Task to complete: Look below for the line with "Super cambio". Extract that line and each one after it through the last, word for word.

[Web page revision data]
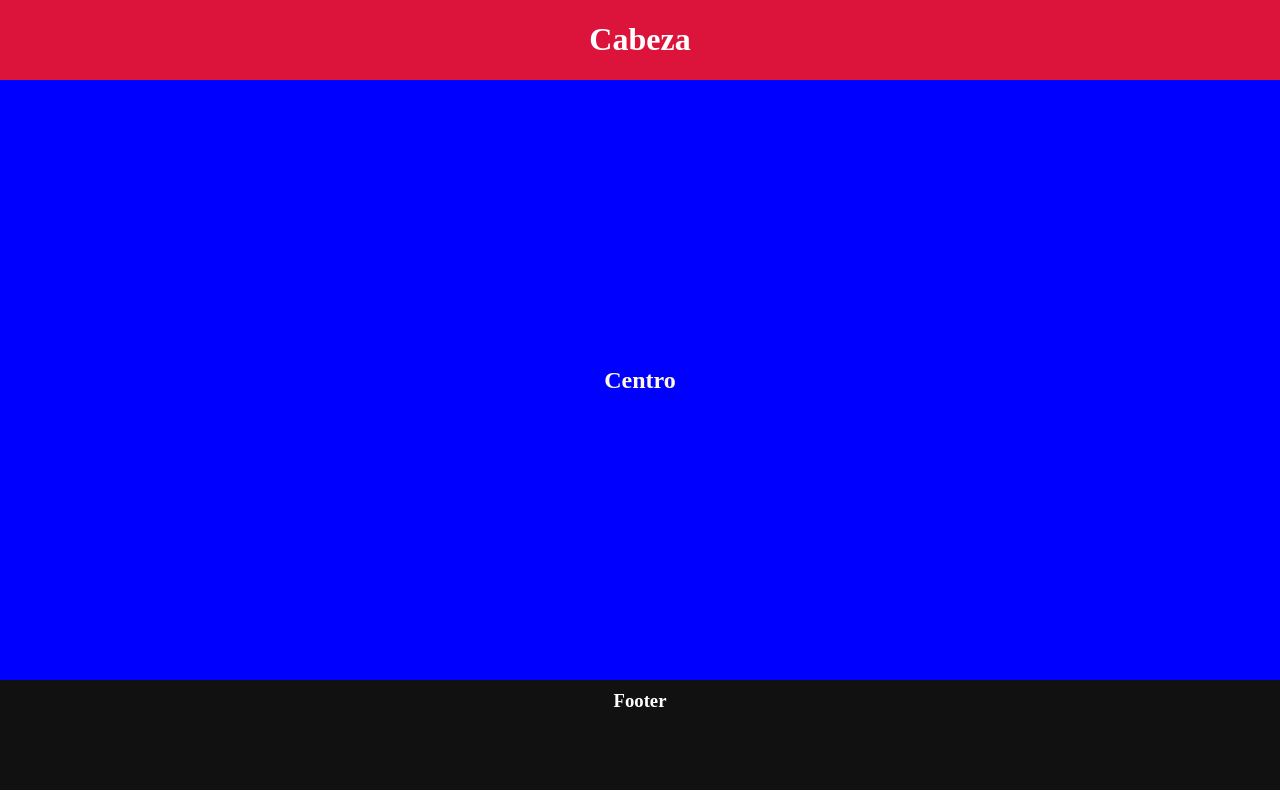
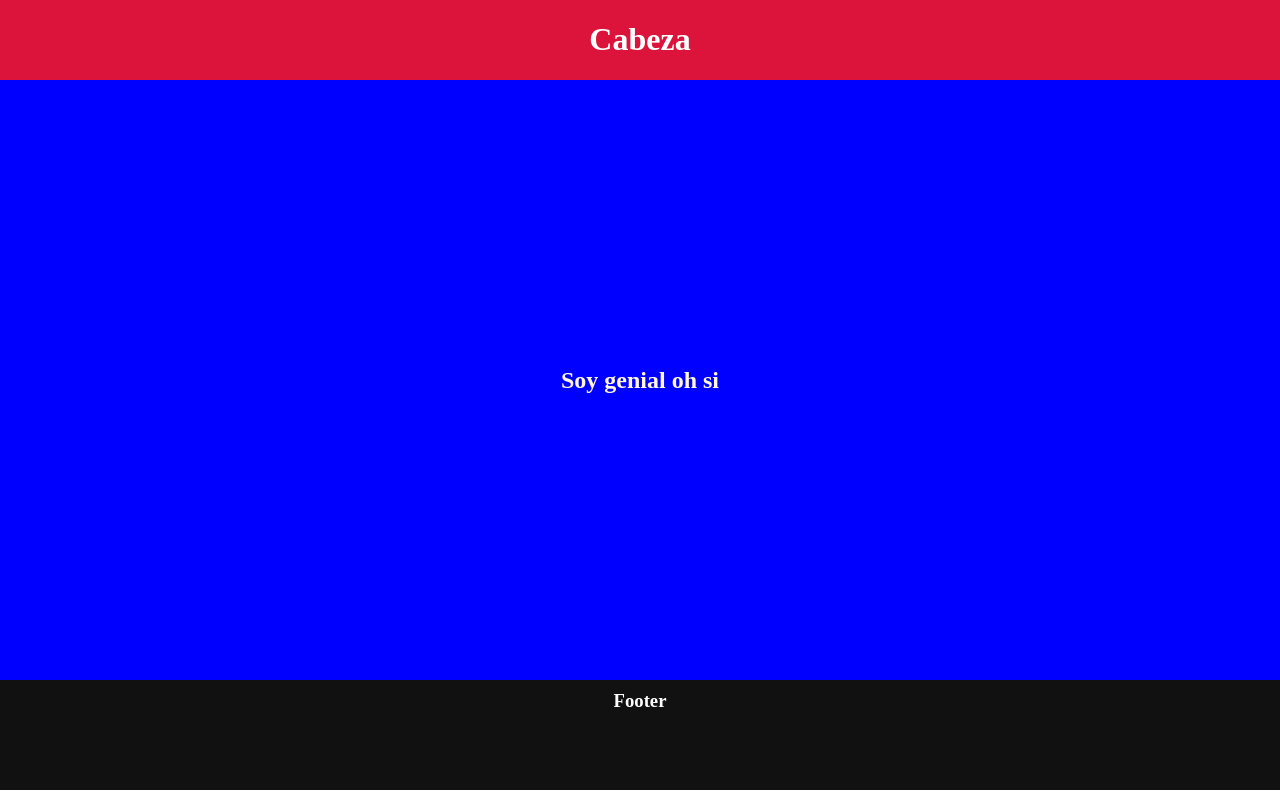
Before and after one commit to Celeste281/SecondRepository, a plain HTML site: page index.html in a window 1280 px wide. Drawn offline with Linux system fonts and the light colour scheme.

Commit message:
Super cambio

```diff
--- a/index.html
+++ b/index.html
@@ -12,7 +12,7 @@
         <h1 id="h1Cabeza">Cabeza</h1>
     </header>
     <section class="flex">
-        <h2 id="h2Centro">Centro</h2>
+        <h2 id="h2Centro">Soy genial oh si</h2>
     </section>
     <footer class="flex">
         <h3 id="h3Footer">Footer</h3>
```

Solution for this exercise:
Super cambio

```diff
--- a/index.html
+++ b/index.html
@@ -12,7 +12,7 @@
         <h1 id="h1Cabeza">Cabeza</h1>
     </header>
     <section class="flex">
-        <h2 id="h2Centro">Centro</h2>
+        <h2 id="h2Centro">Soy genial oh si</h2>
     </section>
     <footer class="flex">
         <h3 id="h3Footer">Footer</h3>
```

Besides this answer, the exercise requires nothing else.